He pokes at this phone. “If we keep the rental car longer than 26 hours, the price goes up to $400. That’s ridiculous.”
“Think we can get an Uber to the Grand Canyon?” I ask, only half joking.
“You know…” he says. “A U-haul for the same trip is only $150…”
“I’m in!” I say.
“Me, too,” he says.
I’ve always loved travel. I get it from my father. Growing up, we had our share of summer beach trips, but only because my parents had conferences in Destin and Gulf Shores, so their companies would put us up in swanky hotels for a week, where my brother and I built sand castles and tried not to burn our fair Irish skin. When it was time for family vacations, we explored cities. Boston, New York, Washington D.C. We never took guided tours or hopped on buses. Dad would consult travel books and maps, and we’d take off walking in the morning, bound for whatever landmark had caught his fancy. If, on the walk, we got sidetracked by some sign or other distraction, that was fine, too; it was all a part of the adventure. We were taught the value of people-watching and talking to locals. (Stranger danger? Not for the Scott children.) Picking a direction and walking was a totally valid way to spend an afternoon.
(Side note: When people comment on how adventurously I travel, I have to tell them that I was raised by a man who took off on a solo, three-week motorcycle trip to Key West at the age of 62. I certainly come by it naturally.)
Travel is my vice. I don’t shop much or spend money on luxuries. I’d rather have a plane ticket in my hand than fancy shoes on my feet. Planning travel excites me, and the rhythm of travel soothes me. I’m happiest when I’m on my way to somewhere else.
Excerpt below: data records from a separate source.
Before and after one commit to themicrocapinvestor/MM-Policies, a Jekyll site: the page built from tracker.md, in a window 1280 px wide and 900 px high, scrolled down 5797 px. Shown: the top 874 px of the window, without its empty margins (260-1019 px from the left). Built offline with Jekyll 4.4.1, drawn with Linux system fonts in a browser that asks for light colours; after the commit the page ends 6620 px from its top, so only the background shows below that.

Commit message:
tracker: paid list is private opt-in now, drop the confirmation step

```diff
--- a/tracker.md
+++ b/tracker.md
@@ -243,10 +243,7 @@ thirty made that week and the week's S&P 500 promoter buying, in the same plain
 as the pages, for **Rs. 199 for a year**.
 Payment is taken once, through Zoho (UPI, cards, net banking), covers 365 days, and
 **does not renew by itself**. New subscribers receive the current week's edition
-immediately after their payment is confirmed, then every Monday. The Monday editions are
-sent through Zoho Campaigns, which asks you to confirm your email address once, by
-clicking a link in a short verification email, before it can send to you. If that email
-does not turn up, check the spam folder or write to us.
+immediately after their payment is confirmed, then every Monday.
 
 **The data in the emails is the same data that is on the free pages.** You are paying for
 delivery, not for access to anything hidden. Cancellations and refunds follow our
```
It’s also well known that I live for a good story. Travel is best when you get to come home and share a wild tale with family and friends. I’ve longed believe that some experiences get better in the re-telling, when you see the wide-eyed, jaw-dropped reaction and realize, “Oh, yeah, I actually did that! And it really was as wild as I remember!” There’s something about sharing a story that makes it bigger than just you, more than just a small image in your own mind. The more you share, the more it becomes an adventure you all went on together.
Unsurprisingly, as I continue to practice the power of “Yes,” I find myself coming home from adventures with more and more great stories to tell.
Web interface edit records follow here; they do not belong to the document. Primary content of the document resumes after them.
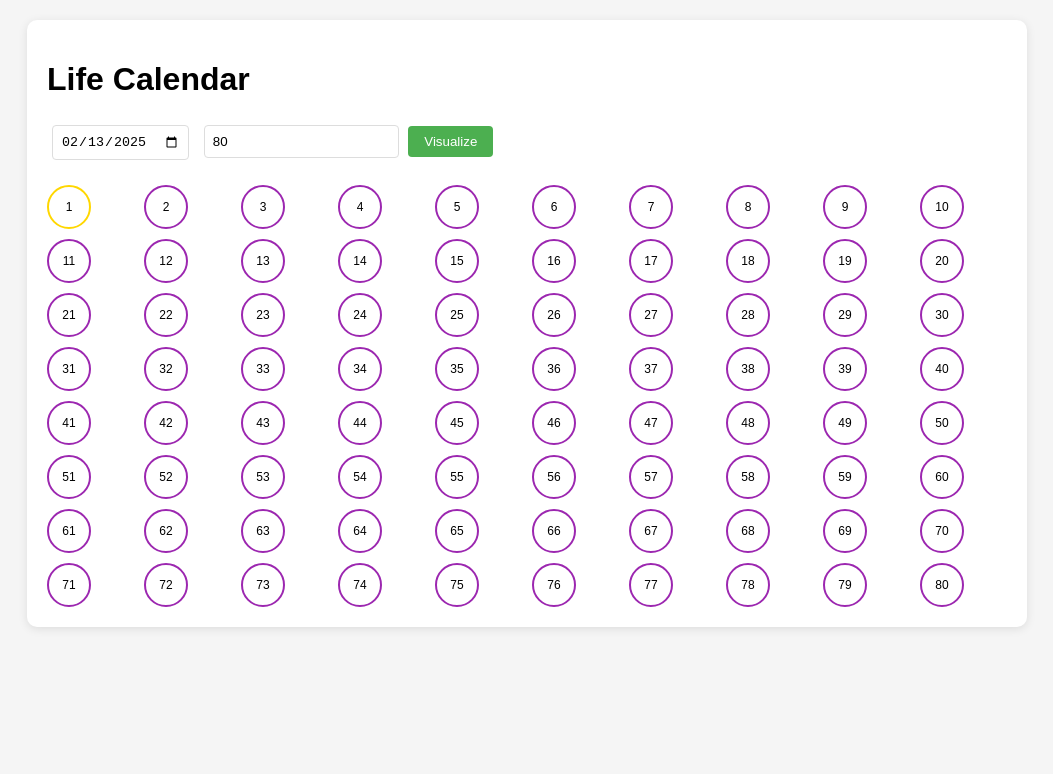
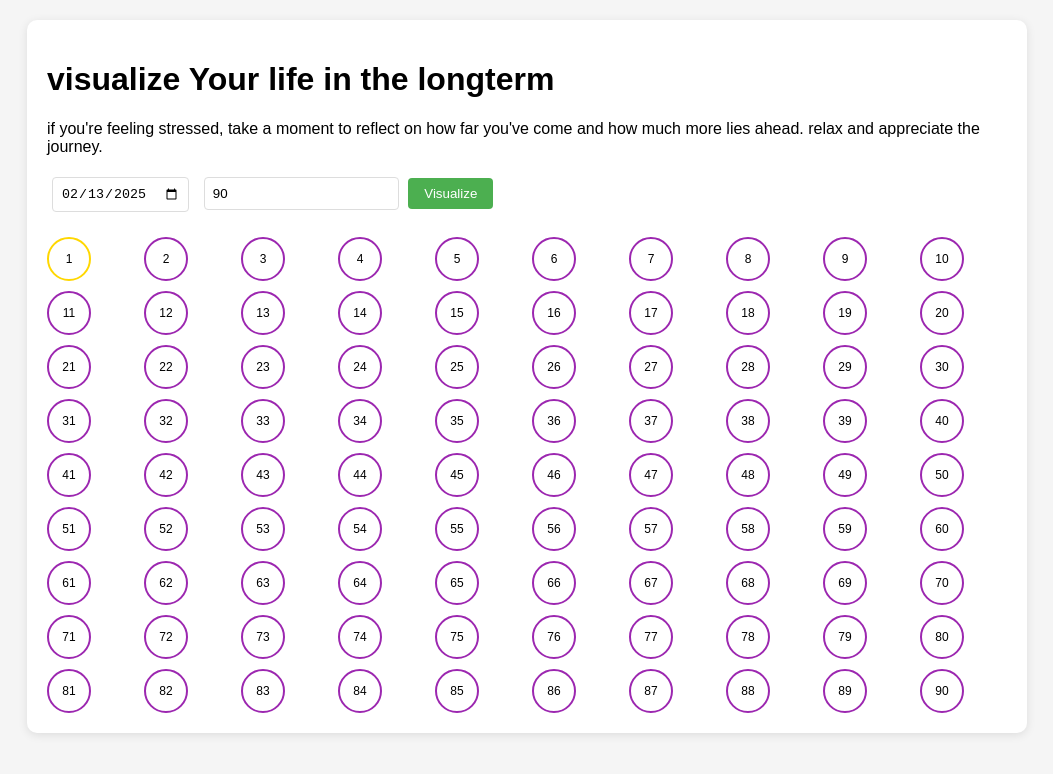
Before and after one commit to sajidkorbu/VisualizeLife, a plain HTML site: page index.html in a window 1280 px wide. Shown: the whole page, without its empty margins (113-1166 px from the left). Drawn offline with Linux system fonts and the light colour scheme.

Commit message:
Update index.html

```diff
--- a/index.html
+++ b/index.html
@@ -3,7 +3,8 @@
 <head>
     <meta charset="UTF-8">
     <meta name="viewport" content="width=device-width, initial-scale=1.0">
-    <title>Life Calendar</title>
+    <title>a longterm view of life.</title>
+    <link href="https://fonts.googleapis.com/css2?family=Montserrat:wght@700&display=swap" rel="stylesheet">
     <style>
         body {
             font-family: Arial, sans-serif;
@@ -75,11 +76,13 @@
 </head>
 <body>
     <div class="container">
-        <h1>Life Calendar</h1>
+        <h1>visualize Your life in the longterm</h1>
+        <p>if you're feeling stressed, take a moment to reflect on how far you've come and how much more lies ahead. relax and appreciate the journey.</p>
+
 
         <div class="controls">
-            <input type="date" id="birthdate" required>
-            <input type="number" id="lifeExpectancy" value="80" min="1">
+            <input type="date" id="birthdate" value="1990-01-01" required>
+            <input type="number" id="lifeExpectancy" value="90" min="1" required>
             <button onclick="updateVisualization()">Visualize</button>
         </div>
 
```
“Your chariot awaits, madam!” he exclaims as he comes to pick me up.
We’ve been giggling about it all day. The fact that we’re really about to take off on a road trip in a ten-foot U-haul truck. We’ve exchanged glances like we’re each waiting for the other to call the bluff. But an improv performer and a certified travel junkie can “Yes, and…” each other into some crazy situations and keep the game going way past the point of rationality. We load our three suitcases in the back, where they will rattle and bump around in too much space for the next 400 miles. We take pictures. We laugh at ourselves as we pull away from Phoenix at sunset.
In the next two days, we will drive our unique set of wheels into sleepy tourist towns and right up to the edge of the Grand Canyon. We’ll get turned away from the Hoover Dam for looking just a tad too sketchy. (Honestly, I get it.) We roll down the Vegas Strip and laugh at the shocked look the valet guys give us when we pull up in front of our fancy hotel.
Through it all, I post on Facebook and Instagram. My posts have a “Can you believe I’m really doing this?” tone. And people respond. Laughing, cheering, wowing. It feels as though I’m reaching back home and pulling my loved ones along for the ride.
One of the valet guys opens the back and exhale loudly in relief at distinct lack of cargo we’re hauling.
“Man, I expected this thing to be packed! I wasn’t looking forward to unloading it.” He chuckles.
“Why do you have this thing, anyway?” He asks.
I shrug and smile. “Why not? Makes for a great story.”